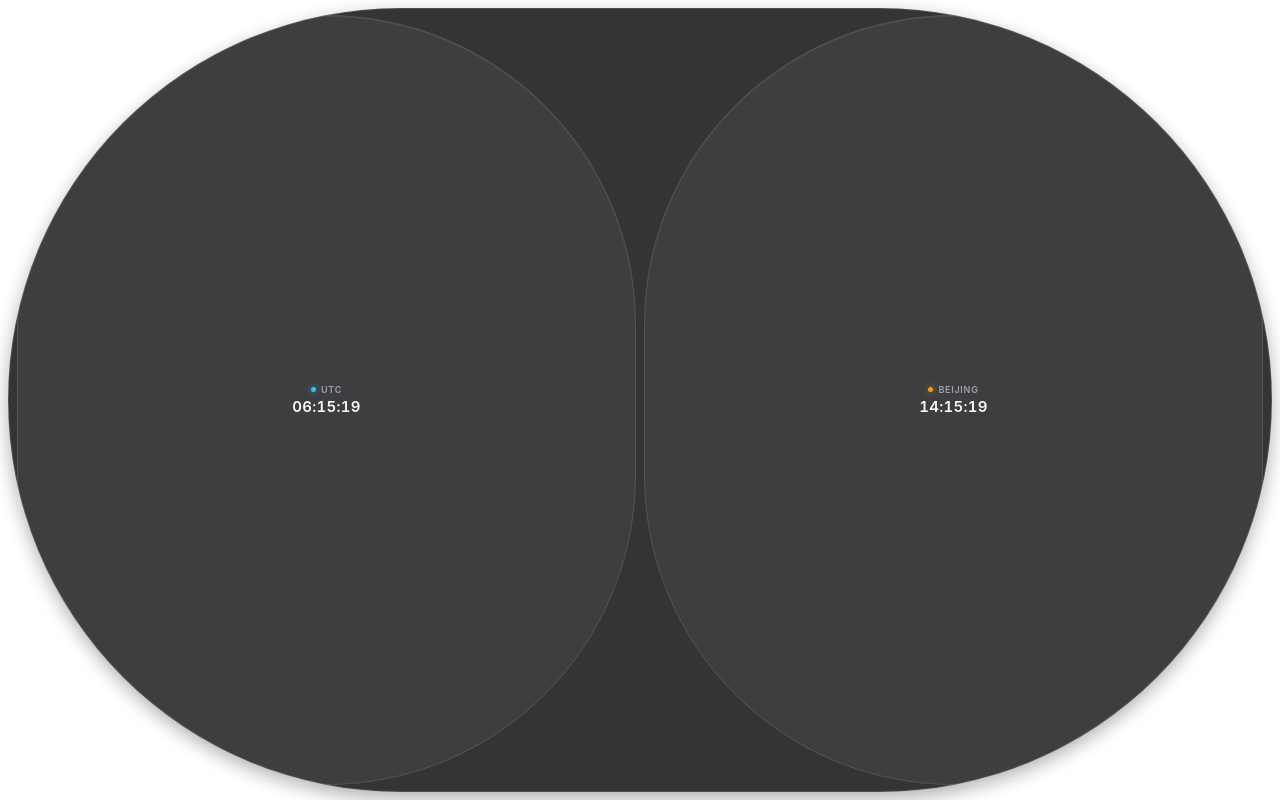
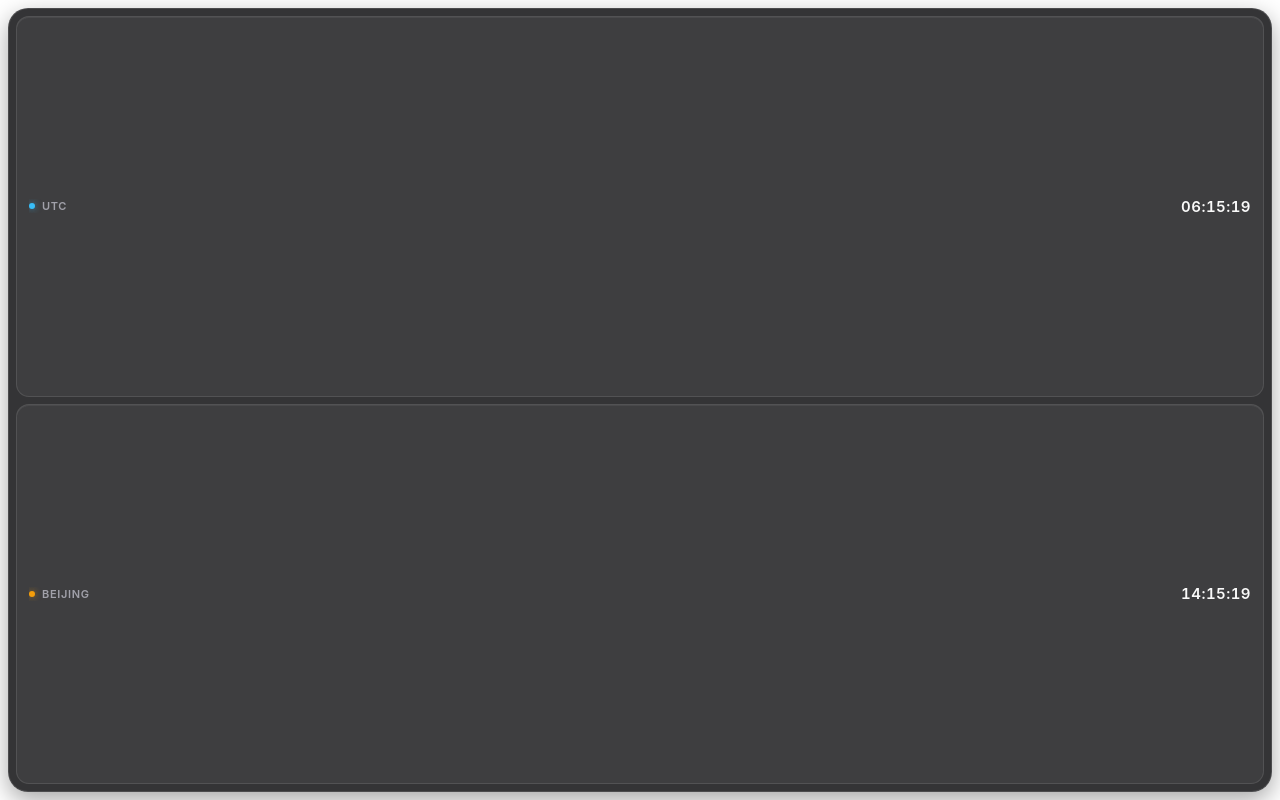
Before and after one commit to RavenRen-sh/clock-bubble, a plain HTML site: page src/index.html in a window 1280 px wide. Drawn offline with Linux system fonts and the light colour scheme.

Commit message:
style: switch clock layout to vertical stacked cards for full city names

```diff
--- a/src-tauri/tauri.conf.json
+++ b/src-tauri/tauri.conf.json
@@ -12,8 +12,8 @@
       {
         "label": "main",
         "title": "Clock Bubble",
-        "width": 268,
-        "height": 84,
+        "width": 246,
+        "height": 106,
         "decorations": false,
         "transparent": true,
         "alwaysOnTop": true,
--- a/src/index.html
+++ b/src/index.html
@@ -27,6 +27,7 @@
       justify-content: center;
     }
 
+    /* 调整为上下堆叠容器 */
     .bubble {
       inline-size: 100%;
       block-size: 100%;
@@ -34,14 +35,13 @@
       backdrop-filter: blur(16px);
       -webkit-backdrop-filter: blur(16px);
       border: 1px solid rgba(255, 255, 255, 0.12);
-      border-radius: 999px;
-      box-shadow: 0 6px 18px rgba(0, 0, 0, 0.32);
+      border-radius: 20px;
+      box-shadow: 0 8px 24px rgba(0, 0, 0, 0.35);
       display: flex;
-      align-items: center;
+      flex-direction: column;
       justify-content: space-between;
-      gap: 8px;
-      padding-inline: 8px;
-      padding-block: 6px;
+      gap: 7px;
+      padding: 7px;
       color: #f4f4f5;
       cursor: grab;
     }
@@ -50,36 +50,39 @@
       cursor: grabbing;
     }
 
-    /* 遵循 card 指南：语义化卡片容器，独立框体 */
+    /* 上下独立时钟卡片：左侧时区/城市名，右侧等宽时间 */
     .clock-card {
       flex: 1 1 0;
       min-inline-size: 0;
-      block-size: 100%;
+      inline-size: 100%;
       background: rgba(255, 255, 255, 0.05);
       border: 1px solid rgba(255, 255, 255, 0.1);
-      border-radius: 999px;
+      border-radius: 13px;
       box-shadow: inset 0 1px 0 rgba(255, 255, 255, 0.06);
       display: flex;
-      flex-direction: column;
       align-items: center;
-      justify-content: center;
-      padding-block: 4px;
-      padding-inline: 8px;
+      justify-content: space-between;
+      padding-inline: 12px;
       pointer-events: none;
       transition: background 0.15s ease, border-color 0.15s ease;
     }
 
-    .label-header {
+    .clock-card:hover {
+      background: rgba(255, 255, 255, 0.08);
+      border-color: rgba(255, 255, 255, 0.18);
+    }
+
+    .label-box {
       display: flex;
       align-items: center;
-      gap: 5px;
-      margin-block-end: 2px;
-      max-inline-size: 100%;
+      gap: 7px;
+      min-inline-size: 0;
+      overflow: hidden;
     }
 
     .indicator {
-      inline-size: 5px;
-      block-size: 5px;
+      inline-size: 6px;
+      block-size: 6px;
       border-radius: 50%;
       flex-shrink: 0;
     }
@@ -95,9 +98,9 @@
     }
 
     .label {
-      font-size: 9px;
+      font-size: 11px;
       font-weight: 600;
-      letter-spacing: 0.08em;
+      letter-spacing: 0.06em;
       color: #a1a1aa;
       text-transform: uppercase;
       white-space: nowrap;
@@ -109,25 +112,27 @@
       font-size: 15px;
       font-weight: 600;
       font-variant-numeric: tabular-nums;
-      letter-spacing: 0.02em;
+      letter-spacing: 0.03em;
       color: #fafafa;
+      flex-shrink: 0;
+      margin-inline-start: 10px;
     }
   </style>
 </head>
 <body>
   <main class="bubble" data-tauri-drag-region>
-    <!-- 本地时钟卡片 -->
+    <!-- 本地时钟卡片（上一行） -->
     <article class="clock-card">
-      <header class="label-header">
+      <header class="label-box">
         <span class="indicator local-indicator" aria-hidden="true"></span>
         <span class="label" id="local-label">LOCAL</span>
       </header>
       <time class="time" id="local-time">--:--:--</time>
     </article>
 
-    <!-- 北京时钟卡片 -->
+    <!-- 北京时钟卡片（下一行） -->
     <article class="clock-card">
-      <header class="label-header">
+      <header class="label-box">
         <span class="indicator beijing-indicator" aria-hidden="true"></span>
         <span class="label">BEIJING</span>
       </header>
```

==============================

[YOUR TASK]
Please copy the data above exactly; the pictures do not belong in the copy.

[OUTPUT]
Before and after one commit to RavenRen-sh/clock-bubble, a plain HTML site: page src/index.html in a window 1280 px wide. Drawn offline with Linux system fonts and the light colour scheme.

Commit message:
style: switch clock layout to vertical stacked cards for full city names

```diff
--- a/src-tauri/tauri.conf.json
+++ b/src-tauri/tauri.conf.json
@@ -12,8 +12,8 @@
       {
         "label": "main",
         "title": "Clock Bubble",
-        "width": 268,
-        "height": 84,
+        "width": 246,
+        "height": 106,
         "decorations": false,
         "transparent": true,
         "alwaysOnTop": true,
--- a/src/index.html
+++ b/src/index.html
@@ -27,6 +27,7 @@
       justify-content: center;
     }
 
+    /* 调整为上下堆叠容器 */
     .bubble {
       inline-size: 100%;
       block-size: 100%;
@@ -34,14 +35,13 @@
       backdrop-filter: blur(16px);
       -webkit-backdrop-filter: blur(16px);
       border: 1px solid rgba(255, 255, 255, 0.12);
-      border-radius: 999px;
-      box-shadow: 0 6px 18px rgba(0, 0, 0, 0.32);
+      border-radius: 20px;
+      box-shadow: 0 8px 24px rgba(0, 0, 0, 0.35);
       display: flex;
-      align-items: center;
+      flex-direction: column;
       justify-content: space-between;
-      gap: 8px;
-      padding-inline: 8px;
-      padding-block: 6px;
+      gap: 7px;
+      padding: 7px;
       color: #f4f4f5;
       cursor: grab;
     }
@@ -50,36 +50,39 @@
       cursor: grabbing;
     }
 
-    /* 遵循 card 指南：语义化卡片容器，独立框体 */
+    /* 上下独立时钟卡片：左侧时区/城市名，右侧等宽时间 */
     .clock-card {
       flex: 1 1 0;
       min-inline-size: 0;
-      block-size: 100%;
+      inline-size: 100%;
       background: rgba(255, 255, 255, 0.05);
       border: 1px solid rgba(255, 255, 255, 0.1);
-      border-radius: 999px;
+      border-radius: 13px;
       box-shadow: inset 0 1px 0 rgba(255, 255, 255, 0.06);
       display: flex;
-      flex-direction: column;
       align-items: center;
-      justify-content: center;
-      padding-block: 4px;
-      padding-inline: 8px;
+      justify-content: space-between;
+      padding-inline: 12px;
       pointer-events: none;
       transition: background 0.15s ease, border-color 0.15s ease;
     }
 
-    .label-header {
+    .clock-card:hover {
+      background: rgba(255, 255, 255, 0.08);
+      border-color: rgba(255, 255, 255, 0.18);
+    }
+
+    .label-box {
       display: flex;
       align-items: center;
-      gap: 5px;
-      margin-block-end: 2px;
-      max-inline-size: 100%;
+      gap: 7px;
+      min-inline-size: 0;
+      overflow: hidden;
     }
 
     .indicator {
-      inline-size: 5px;
-      block-size: 5px;
+      inline-size: 6px;
+      block-size: 6px;
       border-radius: 50%;
       flex-shrink: 0;
     }
@@ -95,9 +98,9 @@
     }
 
     .label {
-      font-size: 9px;
+      font-size: 11px;
       font-weight: 600;
-      letter-spacing: 0.08em;
+      letter-spacing: 0.06em;
       color: #a1a1aa;
       text-transform: uppercase;
       white-space: nowrap;
@@ -109,25 +112,27 @@
       font-size: 15px;
       font-weight: 600;
       font-variant-numeric: tabular-nums;
-      letter-spacing: 0.02em;
+      letter-spacing: 0.03em;
       color: #fafafa;
+      flex-shrink: 0;
+      margin-inline-start: 10px;
     }
   </style>
 </head>
 <body>
   <main class="bubble" data-tauri-drag-region>
-    <!-- 本地时钟卡片 -->
+    <!-- 本地时钟卡片（上一行） -->
     <article class="clock-card">
-      <header class="label-header">
+      <header class="label-box">
         <span class="indicator local-indicator" aria-hidden="true"></span>
         <span class="label" id="local-label">LOCAL</span>
       </header>
       <time class="time" id="local-time">--:--:--</time>
     </article>
 
-    <!-- 北京时钟卡片 -->
+    <!-- 北京时钟卡片（下一行） -->
     <article class="clock-card">
-      <header class="label-header">
+      <header class="label-box">
         <span class="indicator beijing-indicator" aria-hidden="true"></span>
         <span class="label">BEIJING</span>
       </header>
```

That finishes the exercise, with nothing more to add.